In this piece Barnette explores the personal and political as she uses personal photographs collaged over what she calls glitter planes or glitter spaces. Barnette conceives of the glitter space as an imaginary space. She says, “what exists beyond state surveillance, what is this liberated space that everyone is fighting for, I’m not really sure what that looks like but these glitter spaces project an idea of what that future might look like”. By immersing her loved ones into these glittery spaces of optimism and liberation, she symbolically frees them from the social constraints that have held them.

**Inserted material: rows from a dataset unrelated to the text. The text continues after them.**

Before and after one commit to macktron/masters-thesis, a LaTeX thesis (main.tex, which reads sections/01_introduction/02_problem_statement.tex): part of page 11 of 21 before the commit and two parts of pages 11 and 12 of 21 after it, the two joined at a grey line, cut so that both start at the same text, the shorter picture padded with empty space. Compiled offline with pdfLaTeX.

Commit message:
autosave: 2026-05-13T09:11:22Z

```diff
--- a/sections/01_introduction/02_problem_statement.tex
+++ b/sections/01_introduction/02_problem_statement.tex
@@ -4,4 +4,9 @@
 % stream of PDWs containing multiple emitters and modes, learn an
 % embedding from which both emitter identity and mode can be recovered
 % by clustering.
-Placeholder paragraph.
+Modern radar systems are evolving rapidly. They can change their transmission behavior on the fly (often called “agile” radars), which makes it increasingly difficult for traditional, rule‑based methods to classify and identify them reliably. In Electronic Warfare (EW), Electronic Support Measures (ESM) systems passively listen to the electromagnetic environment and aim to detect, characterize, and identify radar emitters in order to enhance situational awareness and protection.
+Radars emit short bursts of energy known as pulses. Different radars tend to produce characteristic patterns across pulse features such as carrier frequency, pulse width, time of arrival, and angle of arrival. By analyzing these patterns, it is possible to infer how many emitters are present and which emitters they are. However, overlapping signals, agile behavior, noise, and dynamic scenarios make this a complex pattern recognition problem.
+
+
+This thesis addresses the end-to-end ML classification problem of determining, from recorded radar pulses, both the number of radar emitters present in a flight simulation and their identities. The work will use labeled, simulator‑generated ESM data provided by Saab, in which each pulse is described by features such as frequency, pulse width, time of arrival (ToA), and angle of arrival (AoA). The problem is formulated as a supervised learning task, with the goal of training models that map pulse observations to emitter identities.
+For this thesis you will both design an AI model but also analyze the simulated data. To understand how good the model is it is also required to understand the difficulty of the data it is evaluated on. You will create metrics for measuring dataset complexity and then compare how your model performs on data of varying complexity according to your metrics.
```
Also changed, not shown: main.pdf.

Sadie Barnette recently completed a year as an artist in residence at The Studio Museum in Harlem. She has shown her work in venues including Charlie James Gallery, The Mistake Room, Self Help Graphics, and Papillion, Los Angeles; Ever Gold Projects, San Francisco; The Studio Museum, Harlem; and Goodman Gallery, Johannesburg, South Africa. She has been commissioned to create public works including projects for UC San Diego’s Thurgood Marshall College and New York’s WNYC public radio station. Barnette has been featured in The New York Times, SFAQ (San Francisco Arts Quarterly), The Los Angeles Times, The Guardian, Artnet News, and Artforum, among others. Her work is in the permanent collections of museums such as The Pérez Art Museum, Miami; the California African American Museum; and The Studio Museum in Harlem. Barnette received her BFA from California Institute of the Arts and her MFA from UC San Diego. She is from Oakland, California.

Image rights: Courtesy of the artist and Charlie James Gallery, Los Angeles

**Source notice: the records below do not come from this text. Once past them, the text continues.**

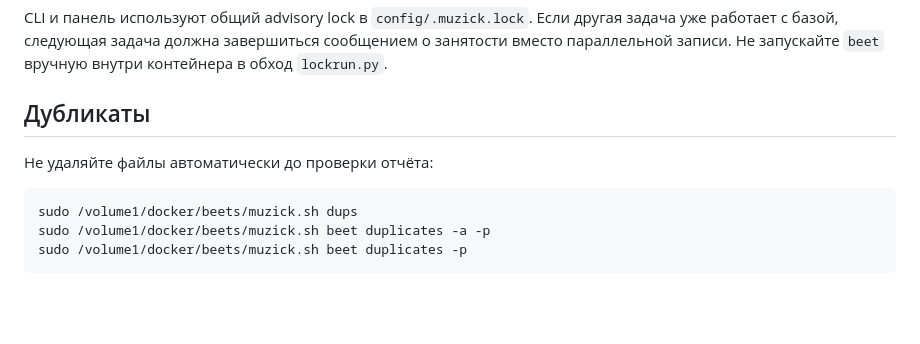
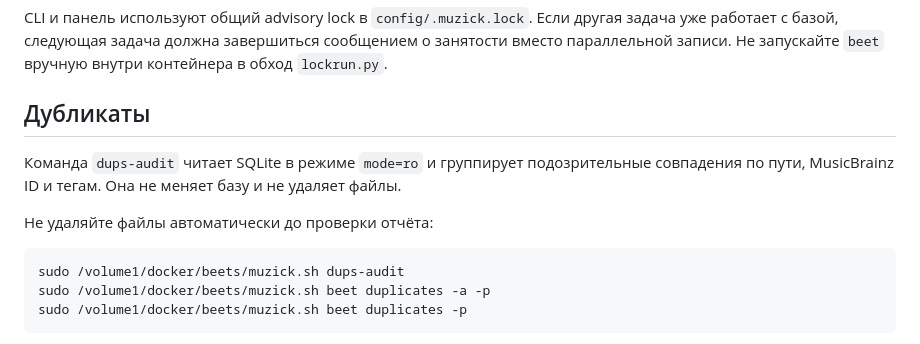
Before and after one commit to ceshbox-code/muzick-beets, a Markdown page: README.md, the part around the change. Rendered like a GitHub page; blank space fills up the shorter version.

Commit message:
Document read-only duplicate audit workflow

````diff
--- a/README.md
+++ b/README.md
@@ -38,10 +38,12 @@ CLI и панель используют общий advisory lock в `config/.mu
 
 ## Дубликаты
 
+Команда `dups-audit` читает SQLite в режиме `mode=ro` и группирует подозрительные совпадения по пути, MusicBrainz ID и тегам. Она не меняет базу и не удаляет файлы.
+
 Не удаляйте файлы автоматически до проверки отчёта:
 
 ```sh
-sudo /volume1/docker/beets/muzick.sh dups
+sudo /volume1/docker/beets/muzick.sh dups-audit
 sudo /volume1/docker/beets/muzick.sh beet duplicates -a -p
 sudo /volume1/docker/beets/muzick.sh beet duplicates -p
 ```
````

About Sadie Barnette

Utilizing a range of materials and media, from Polaroids to glitter to spray paint, Sadie Barnette isolates individuals and events, removing all context to create uncanny remembrances of ordinary life. The partial intimacy of Barnette’s photography and collages read like the private memory of an unknown stranger, scrubbed of context and yet unmistakably personal. Previous projects incorporated a 500-page FBI dossier on Barnette’s father, who was closely surveilled by the FBI due to his involvement in the Black Panther Party, which viewers are challenged to understand through the lens of the relationship between a young girl and her father. Throughout her multidisciplinary practice, Barnette commands the dreamlike quality of her work with subtlety and confidence.

American, b. 1984, Oakland, CA, United States, based in Los Angeles, California

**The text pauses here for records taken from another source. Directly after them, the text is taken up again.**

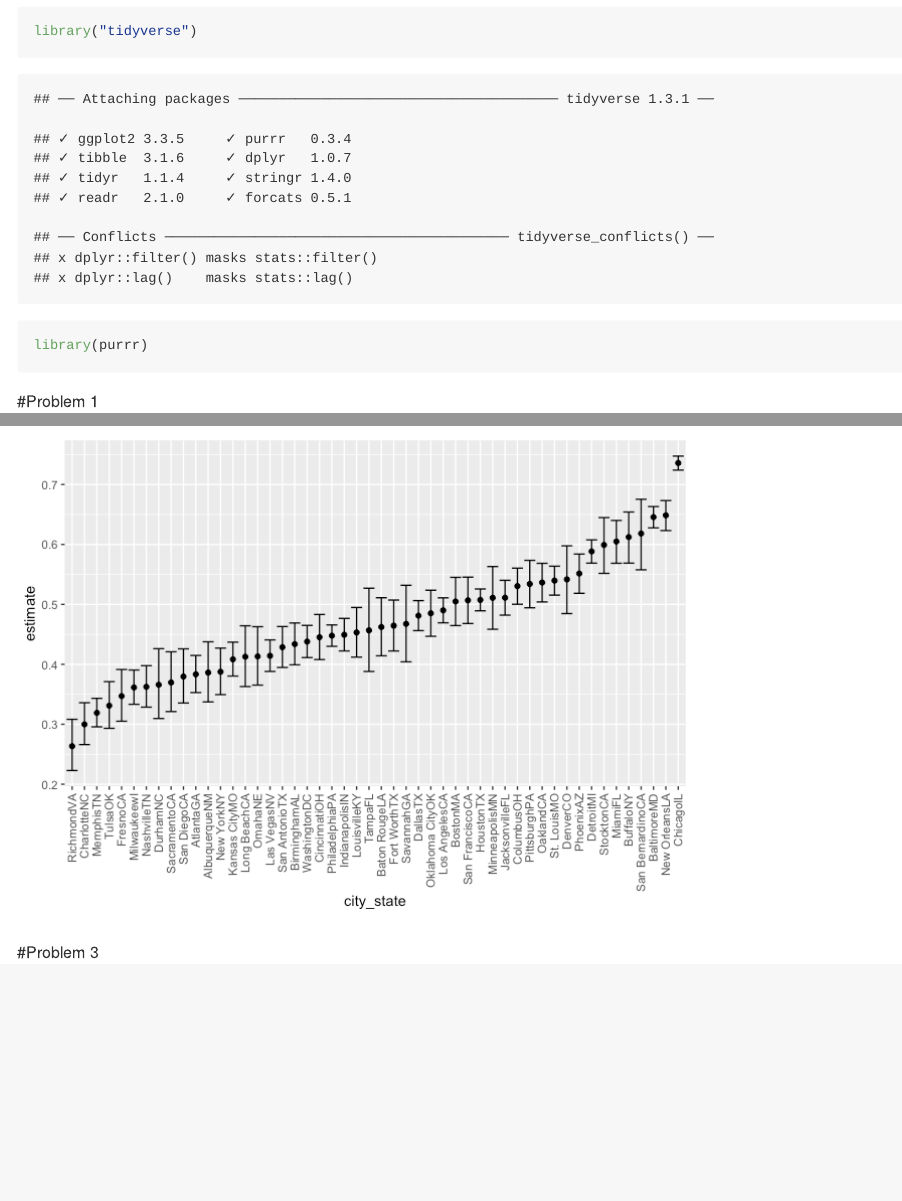
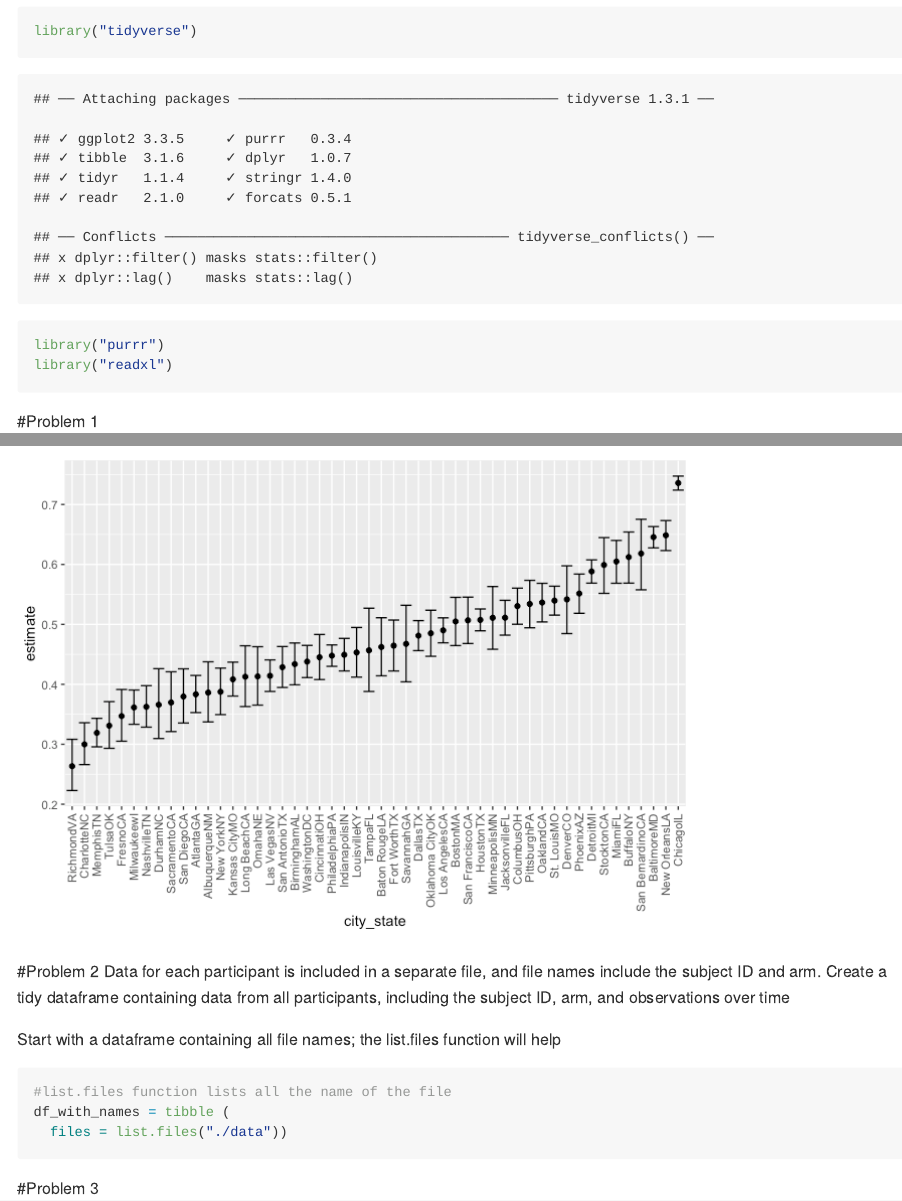
Before and after one commit to sallietsang/-p8105_hw5_st3340, an R Markdown document (hw5.Rmd): the page in a window 1100 px wide, from 140 px down, and a second part further down, joined at a grey line. The pictures show the output file hw5.md that the author committed with the source, drawn offline in the style of GitHub.

Commit message:
add the df with file names

````diff
--- a/hw5.Rmd
+++ b/hw5.Rmd
@@ -7,7 +7,8 @@ output: github_document
 
 ```{r load library}
 library("tidyverse")
-library(purrr)
+library("purrr")
+library("readxl")
 ```
 
 
@@ -96,6 +97,16 @@ results_df %>%
   theme(axis.text.x = element_text(angle = 90, vjust = 0.5, hjust = 1))
 ```
 
+#Problem 2
+Data for each participant is included in a separate file, and file names include the subject ID and arm.
+Create a tidy dataframe containing data from all participants, including the subject ID, arm, and observations over time
+
+Start with a dataframe containing all file names; the list.files function will help
+```{r}
+#list.files function lists all the name of the file
+df_with_names = tibble (
+  files = list.files("./data"))
+```
 
 #Problem 3
 ```{r}
````
Also changed, not shown: hw5.md, 1 other file.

Group Shows

The FLAG Art Foundation, 
New York, USA,
Cynthia Daignault: There is Nothing I could Say That I Haven't Thought Before